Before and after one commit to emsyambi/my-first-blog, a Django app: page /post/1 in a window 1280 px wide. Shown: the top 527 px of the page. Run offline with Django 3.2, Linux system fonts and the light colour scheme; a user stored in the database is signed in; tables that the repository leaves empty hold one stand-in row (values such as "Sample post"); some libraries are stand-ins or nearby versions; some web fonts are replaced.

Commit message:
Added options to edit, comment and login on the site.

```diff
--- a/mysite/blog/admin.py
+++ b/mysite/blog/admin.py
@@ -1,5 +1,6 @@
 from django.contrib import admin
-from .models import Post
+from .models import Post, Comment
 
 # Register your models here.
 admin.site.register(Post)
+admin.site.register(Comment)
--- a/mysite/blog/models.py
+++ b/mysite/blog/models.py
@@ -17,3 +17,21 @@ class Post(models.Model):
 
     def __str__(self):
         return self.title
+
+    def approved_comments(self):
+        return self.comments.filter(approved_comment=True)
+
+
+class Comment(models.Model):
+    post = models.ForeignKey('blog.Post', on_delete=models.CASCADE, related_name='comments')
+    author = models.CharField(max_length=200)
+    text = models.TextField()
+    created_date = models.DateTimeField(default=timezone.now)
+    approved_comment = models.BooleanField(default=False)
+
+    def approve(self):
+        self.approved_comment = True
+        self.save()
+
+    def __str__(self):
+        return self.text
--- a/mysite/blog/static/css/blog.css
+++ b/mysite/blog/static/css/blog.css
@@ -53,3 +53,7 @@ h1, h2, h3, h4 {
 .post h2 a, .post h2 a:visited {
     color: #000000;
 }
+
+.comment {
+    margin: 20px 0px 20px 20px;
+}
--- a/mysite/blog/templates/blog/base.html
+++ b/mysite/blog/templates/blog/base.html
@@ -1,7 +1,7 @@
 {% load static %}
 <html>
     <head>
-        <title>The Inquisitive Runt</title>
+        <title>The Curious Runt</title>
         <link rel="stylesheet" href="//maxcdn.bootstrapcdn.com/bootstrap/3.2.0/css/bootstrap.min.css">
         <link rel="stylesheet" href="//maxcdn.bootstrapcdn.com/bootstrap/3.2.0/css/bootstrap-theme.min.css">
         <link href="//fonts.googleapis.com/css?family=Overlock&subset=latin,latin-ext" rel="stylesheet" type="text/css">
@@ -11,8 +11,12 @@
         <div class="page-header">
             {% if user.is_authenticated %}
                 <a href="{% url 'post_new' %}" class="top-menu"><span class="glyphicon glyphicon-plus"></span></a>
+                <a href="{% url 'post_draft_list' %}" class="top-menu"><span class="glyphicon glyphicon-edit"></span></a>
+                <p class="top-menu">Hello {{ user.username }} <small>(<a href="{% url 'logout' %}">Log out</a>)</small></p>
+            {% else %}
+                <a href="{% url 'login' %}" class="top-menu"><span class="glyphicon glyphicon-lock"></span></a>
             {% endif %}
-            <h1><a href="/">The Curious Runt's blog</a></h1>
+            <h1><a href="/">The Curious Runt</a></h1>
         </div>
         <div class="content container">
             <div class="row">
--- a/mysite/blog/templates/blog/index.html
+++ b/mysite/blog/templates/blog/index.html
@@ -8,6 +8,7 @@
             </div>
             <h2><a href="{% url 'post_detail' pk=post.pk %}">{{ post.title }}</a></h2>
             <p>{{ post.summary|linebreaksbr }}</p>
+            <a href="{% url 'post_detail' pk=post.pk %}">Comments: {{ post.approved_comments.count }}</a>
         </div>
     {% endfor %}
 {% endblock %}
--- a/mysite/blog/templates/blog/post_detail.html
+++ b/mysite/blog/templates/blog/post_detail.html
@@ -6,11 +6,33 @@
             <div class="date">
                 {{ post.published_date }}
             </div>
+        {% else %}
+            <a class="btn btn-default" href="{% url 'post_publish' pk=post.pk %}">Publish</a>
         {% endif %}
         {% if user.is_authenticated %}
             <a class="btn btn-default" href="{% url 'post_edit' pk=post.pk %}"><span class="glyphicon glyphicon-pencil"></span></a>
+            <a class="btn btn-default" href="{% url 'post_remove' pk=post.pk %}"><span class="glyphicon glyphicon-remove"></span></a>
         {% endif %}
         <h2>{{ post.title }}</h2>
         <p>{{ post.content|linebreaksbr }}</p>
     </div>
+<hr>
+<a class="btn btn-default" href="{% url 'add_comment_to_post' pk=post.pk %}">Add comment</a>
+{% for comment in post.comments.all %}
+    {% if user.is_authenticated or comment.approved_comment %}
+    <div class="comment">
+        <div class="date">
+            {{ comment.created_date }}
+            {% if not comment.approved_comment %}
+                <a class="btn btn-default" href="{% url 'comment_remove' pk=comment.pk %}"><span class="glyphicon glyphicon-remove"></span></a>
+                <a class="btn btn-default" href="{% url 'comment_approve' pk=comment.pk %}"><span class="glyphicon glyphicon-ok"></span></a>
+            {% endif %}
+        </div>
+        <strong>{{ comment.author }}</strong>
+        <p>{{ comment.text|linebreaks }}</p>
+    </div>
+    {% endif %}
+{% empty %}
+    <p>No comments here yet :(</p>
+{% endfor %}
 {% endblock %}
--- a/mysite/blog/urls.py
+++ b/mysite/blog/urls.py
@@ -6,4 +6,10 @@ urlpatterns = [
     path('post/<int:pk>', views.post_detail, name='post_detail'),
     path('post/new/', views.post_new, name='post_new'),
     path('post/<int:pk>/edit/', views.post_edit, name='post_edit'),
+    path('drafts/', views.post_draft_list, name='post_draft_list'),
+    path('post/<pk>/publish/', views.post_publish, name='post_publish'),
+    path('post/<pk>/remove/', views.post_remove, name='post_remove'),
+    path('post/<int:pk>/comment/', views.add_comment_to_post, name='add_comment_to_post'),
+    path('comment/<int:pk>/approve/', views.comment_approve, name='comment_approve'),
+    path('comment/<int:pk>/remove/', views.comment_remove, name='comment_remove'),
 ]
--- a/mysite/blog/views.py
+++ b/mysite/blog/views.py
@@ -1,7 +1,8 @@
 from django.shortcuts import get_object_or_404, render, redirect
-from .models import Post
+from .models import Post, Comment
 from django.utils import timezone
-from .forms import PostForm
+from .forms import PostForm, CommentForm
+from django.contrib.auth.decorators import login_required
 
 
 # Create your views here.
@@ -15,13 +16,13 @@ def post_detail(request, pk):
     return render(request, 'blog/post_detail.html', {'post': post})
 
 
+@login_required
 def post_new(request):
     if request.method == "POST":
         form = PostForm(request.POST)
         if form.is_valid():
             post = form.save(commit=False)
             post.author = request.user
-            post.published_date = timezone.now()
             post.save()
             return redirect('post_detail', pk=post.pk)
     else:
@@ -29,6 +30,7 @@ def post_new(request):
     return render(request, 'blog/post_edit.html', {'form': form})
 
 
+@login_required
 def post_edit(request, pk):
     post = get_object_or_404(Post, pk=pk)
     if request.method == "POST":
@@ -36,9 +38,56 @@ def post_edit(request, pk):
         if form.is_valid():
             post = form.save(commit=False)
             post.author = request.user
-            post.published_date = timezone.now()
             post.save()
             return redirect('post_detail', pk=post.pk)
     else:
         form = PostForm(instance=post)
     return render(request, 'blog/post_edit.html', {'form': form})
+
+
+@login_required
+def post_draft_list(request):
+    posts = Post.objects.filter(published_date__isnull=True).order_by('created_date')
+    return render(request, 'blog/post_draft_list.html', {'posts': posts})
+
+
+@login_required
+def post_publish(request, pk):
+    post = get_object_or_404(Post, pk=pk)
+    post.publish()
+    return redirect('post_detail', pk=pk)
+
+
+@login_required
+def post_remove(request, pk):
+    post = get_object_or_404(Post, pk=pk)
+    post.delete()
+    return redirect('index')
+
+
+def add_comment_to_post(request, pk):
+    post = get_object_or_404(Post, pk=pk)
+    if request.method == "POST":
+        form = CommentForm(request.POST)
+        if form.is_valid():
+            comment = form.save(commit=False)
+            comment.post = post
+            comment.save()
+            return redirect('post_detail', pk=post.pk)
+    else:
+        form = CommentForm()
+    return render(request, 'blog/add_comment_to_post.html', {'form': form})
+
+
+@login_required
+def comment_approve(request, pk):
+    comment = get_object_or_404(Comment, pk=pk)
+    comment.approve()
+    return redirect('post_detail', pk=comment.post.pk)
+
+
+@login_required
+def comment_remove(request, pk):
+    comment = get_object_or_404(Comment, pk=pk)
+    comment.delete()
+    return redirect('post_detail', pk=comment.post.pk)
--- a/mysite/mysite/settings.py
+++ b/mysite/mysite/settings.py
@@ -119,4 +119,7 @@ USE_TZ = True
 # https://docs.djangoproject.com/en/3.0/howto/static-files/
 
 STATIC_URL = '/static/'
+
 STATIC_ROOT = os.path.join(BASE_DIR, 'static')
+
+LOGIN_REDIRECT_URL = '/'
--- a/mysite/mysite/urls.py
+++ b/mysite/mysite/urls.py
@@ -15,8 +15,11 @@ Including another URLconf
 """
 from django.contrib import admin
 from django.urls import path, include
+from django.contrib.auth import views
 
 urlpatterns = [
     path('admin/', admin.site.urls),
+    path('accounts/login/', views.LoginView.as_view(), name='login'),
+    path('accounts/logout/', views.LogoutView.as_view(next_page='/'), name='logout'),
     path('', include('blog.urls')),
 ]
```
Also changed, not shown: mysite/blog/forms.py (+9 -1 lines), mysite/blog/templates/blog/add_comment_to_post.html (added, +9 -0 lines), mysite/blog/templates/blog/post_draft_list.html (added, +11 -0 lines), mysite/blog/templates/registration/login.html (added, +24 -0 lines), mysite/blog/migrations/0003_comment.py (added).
* * * * * * * * *
The task
Look through the entries above and copy each line that has "static" in it.

Output below
--- a/mysite/blog/static/css/blog.css
+++ b/mysite/blog/static/css/blog.css
 {% load static %}
 # https://docs.djangoproject.com/en/3.0/howto/static-files/
 STATIC_URL = '/static/'
 STATIC_ROOT = os.path.join(BASE_DIR, 'static')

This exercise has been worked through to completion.